Seton Hall Law School Professors Tim Gynn and Charlie Sullivan, both giants in this field, just posted a very unusual article on arbitration that readers may find of interest. It can be downloaded at no charge here. Professor Gynn blogged about it here.
The article is unusual because it is not really an article. It is written in the form of U.S. Supreme Court decision by Justice Scalia. The article/case addresses whether the failure of a contract to mention the word "arbitration" prevents a court from finding that the parties intended disputes under that agreement to be arbitrated. The article/case concludes that this would not prevent arbitration because there is a strong presumption in favor of arbitration.
Interestingly, the article/case, however failed to cite the Steelworkers Trilogy line of cases which squarely held that there was a presumption in favor of arbitrability. Now, those cases were decided under Section 301, not the FAA. But is there a difference? I do not think so, particularly after Pyett.
The article only cited one law review article. Many Supreme Court decisions do not even cite one.
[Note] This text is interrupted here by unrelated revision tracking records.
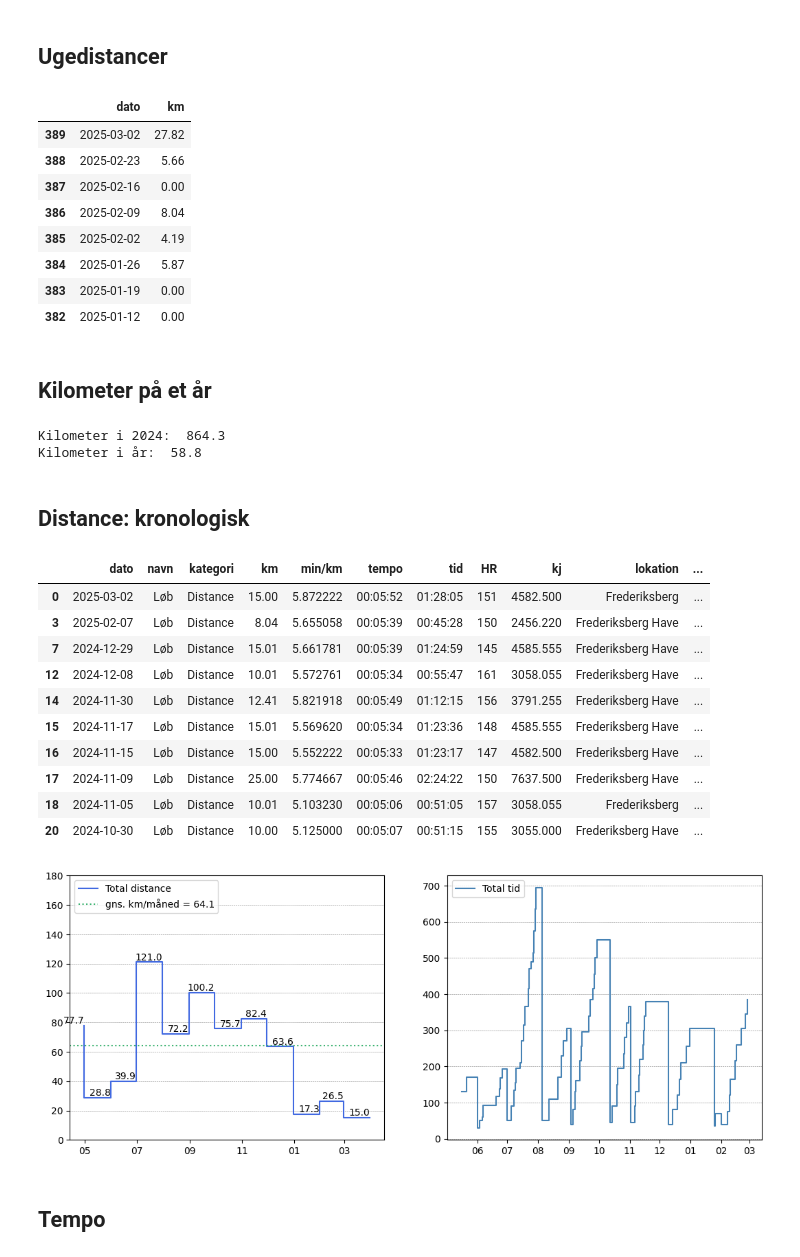
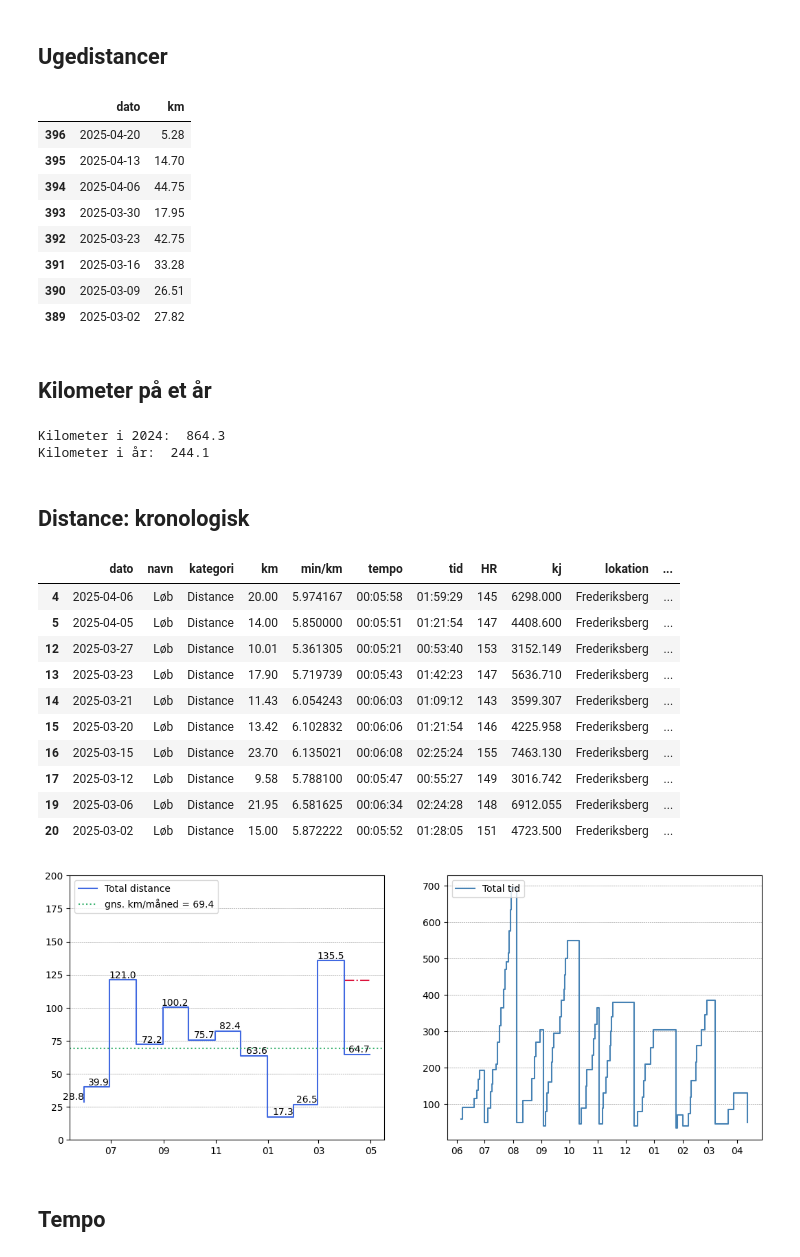
Before and after one commit to ChristerKoldLindholm/marathon-training, a Jupyter notebook: training.ipynb, the cells around one changed output. Cells and saved outputs as stored; diff of their text form; code cells hidden in the pictures.

```diff
--- a/training.ipynb
+++ b/training.ipynb
@@ -40,7 +33,7 @@ import pandas as pd
 from matplotlib.ticker import MaxNLocator
 # %%
 # Træningsvariabler
-vægt = 65
+vægt = 67
 alder = 33
 # Løb
 løb_1km = vægt*4.7 # Konstanten er estimeret kJ brugt på løb 5-6 min/km.
@@ -242,14 +235,14 @@ df_løb.sort_values(by="dato", ascending=False)[0:15]
 uge_løb_df
 # %% [output]
 |  | dato | km |
+| 396 | 2025-04-20 | 5.28 |
+| 395 | 2025-04-13 | 14.70 |
+| 394 | 2025-04-06 | 44.75 |
+| 393 | 2025-03-30 | 17.95 |
+| 392 | 2025-03-23 | 42.75 |
+| 391 | 2025-03-16 | 33.28 |
+| 390 | 2025-03-09 | 26.51 |
 | 389 | 2025-03-02 | 27.82 |
-| 388 | 2025-02-23 | 5.66 |
-| 387 | 2025-02-16 | 0.00 |
-| 386 | 2025-02-09 | 8.04 |
-| 385 | 2025-02-02 | 4.19 |
-| 384 | 2025-01-26 | 5.87 |
-| 383 | 2025-01-19 | 0.00 |
-| 382 | 2025-01-12 | 0.00 |
 # %% [markdown]
 ## Kilometer på et år
 # %%
@@ -261,57 +254,57 @@ df_år_løb = df_løb[df_løb["dato"].dt.year == current_year]
 print("Kilometer i år: ", round(år_total.values[-1], 1))
 # %% [output]
 Kilometer i 2024:  864.3
-Kilometer i år:  58.8
+Kilometer i år:  244.1
 # %% [markdown]
 ## Distance: kronologisk
 # %%
 df_løb_dist[:10].sort_values(by="dato", ascending=False)
 # %% [output]
 |  | dato | navn | kategori | km | min/km | tempo | tid | HR | kj | lokation | ... |
-| 0 | 2025-03-02 | Løb | Distance | 15.00 | 5.872222 | 00:05:52 | 01:28:05 | 151 | 4582.500 | Frederiksberg | ... |
-| 3 | 2025-02-07 | Løb | Distance | 8.04 | 5.655058 | 00:05:39 | 00:45:28 | 150 | 2456.220 | Frederiksberg Have | ... |
-| 7 | 2024-12-29 | Løb | Distance | 15.01 | 5.661781 | 00:05:39 | 01:24:59 | 145 | 4585.555 | Frederiksberg Have | ... |
-| 12 | 2024-12-08 | Løb | Distance | 10.01 | 5.572761 | 00:05:34 | 00:55:47 | 161 | 3058.055 | Frederiksberg Have | ... |
-| 14 | 2024-11-30 | Løb | Distance | 12.41 | 5.821918 | 00:05:49 | 01:12:15 | 156 | 3791.255 | Frederiksberg Have | ... |
-| 15 | 2024-11-17 | Løb | Distance | 15.01 | 5.569620 | 00:05:34 | 01:23:36 | 148 | 4585.555 | Frederiksberg Have | ... |
-| 16 | 2024-11-15 | Løb | Distance | 15.00 | 5.552222 | 00:05:33 | 01:23:17 | 147 | 4582.500 | Frederiksberg Have | ... |
-| 17 | 2024-11-09 | Løb | Distance | 25.00 | 5.774667 | 00:05:46 | 02:24:22 | 150 | 7637.500 | Frederiksberg Have | ... |
-| 18 | 2024-11-05 | Løb | Distance | 10.01 | 5.103230 | 00:05:06 | 00:51:05 | 157 | 3058.055 | Frederiksberg | ... |
-| 20 | 2024-10-30 | Løb | Distance | 10.00 | 5.125000 | 00:05:07 | 00:51:15 | 155 | 3055.000 | Frederiksberg Have | ... |
+| 4 | 2025-04-06 | Løb | Distance | 20.00 | 5.974167 | 00:05:58 | 01:59:29 | 145 | 6298.000 | Frederiksberg | ... |
+| 5 | 2025-04-05 | Løb | Distance | 14.00 | 5.850000 | 00:05:51 | 01:21:54 | 147 | 4408.600 | Frederiksberg | ... |
+| 12 | 2025-03-27 | Løb | Distance | 10.01 | 5.361305 | 00:05:21 | 00:53:40 | 153 | 3152.149 | Frederiksberg | ... |
+| 13 | 2025-03-23 | Løb | Distance | 17.90 | 5.719739 | 00:05:43 | 01:42:23 | 147 | 5636.710 | Frederiksberg | ... |
+| 14 | 2025-03-21 | Løb | Distance | 11.43 | 6.054243 | 00:06:03 | 01:09:12 | 143 | 3599.307 | Frederiksberg | ... |
+| 15 | 2025-03-20 | Løb | Distance | 13.42 | 6.102832 | 00:06:06 | 01:21:54 | 146 | 4225.958 | Frederiksberg | ... |
+| 16 | 2025-03-15 | Løb | Distance | 23.70 | 6.135021 | 00:06:08 | 02:25:24 | 155 | 7463.130 | Frederiksberg | ... |
+| 17 | 2025-03-12 | Løb | Distance | 9.58 | 5.788100 | 00:05:47 | 00:55:27 | 149 | 3016.742 | Frederiksberg | ... |
+| 19 | 2025-03-06 | Løb | Distance | 21.95 | 6.581625 | 00:06:34 | 02:24:28 | 148 | 6912.055 | Frederiksberg | ... |
+| 20 | 2025-03-02 | Løb | Distance | 15.00 | 5.872222 | 00:05:52 | 01:28:05 | 151 | 4723.500 | Frederiksberg | ... |
 # %%
 fig, ax = plt.subplots(ncols=2, figsize=(13,5))
 
 # LØB
 # Plot månedssummer.
 ax[0].plot(cmlative_km_plt['dato'], cmlative_km_plt['km'], color='royalblue', drawstyle='steps-pre', label='Total distance')
 
 # Tilføj km-værdier.
 for x, y in zip(cmlative_km_plt['dato'], cmlative_km_plt['km']):
     ax[0].text(x, y, str(round(y,1)), horizontalalignment='right', verticalalignment="bottom", fontsize="medium")
 
 # Linje til gennemsnit.
 ax[0].axhline(avg_km_måned, color='mediumseagreen', linestyle=':', label=f'gns. km/måned = {round(avg_km_måned, 1)}')
 
 
 # Plot fremskrivning af løbedistance for denne måned baseret på km løbet indtil nu.
 ax[0].hlines(month_distance_projection(), pltdates.date2num(first_day_proj), pltdates.date2num(today+remaining_days),
     color='crimson', linestyle='-.')
 
 # STYRKE
 ax[1].plot(cmlative_str['dato'], cmlative_str['t float'], color='steelblue', drawstyle='steps-post', label='Total tid')
 
 # GENERELT
 ax[0].grid(True, axis='y', linestyle='--', linewidth=0.4, color='gray')
 ax[1].grid(True, axis='y', linestyle='--', linewidth=0.4, color='gray')
-ax[0].set_ylim(0,180)
+ax[0].set_ylim(0,200)
 date_format_løb = pltdates.DateFormatter('%m')
 ax[0].xaxis.set_major_formatter(date_format_løb)
 ax[1].xaxis.set_major_formatter(date_format_løb)
 ax[1].legend(loc='upper left')
 ax[0].legend(loc='upper left')
 plt.show()
 # %% [output]
-[figure, old version]
+[figure, new version]
 # %% [markdown]
 ## Tempo
 # %%
```
Also changed, not shown: parts of 18 cells of this notebook, 2 other files.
Hopefully, the Court will recognize the value of good legal scholarship.
Mitchell H .Rubinstein
Hat Tip: Tim Gynn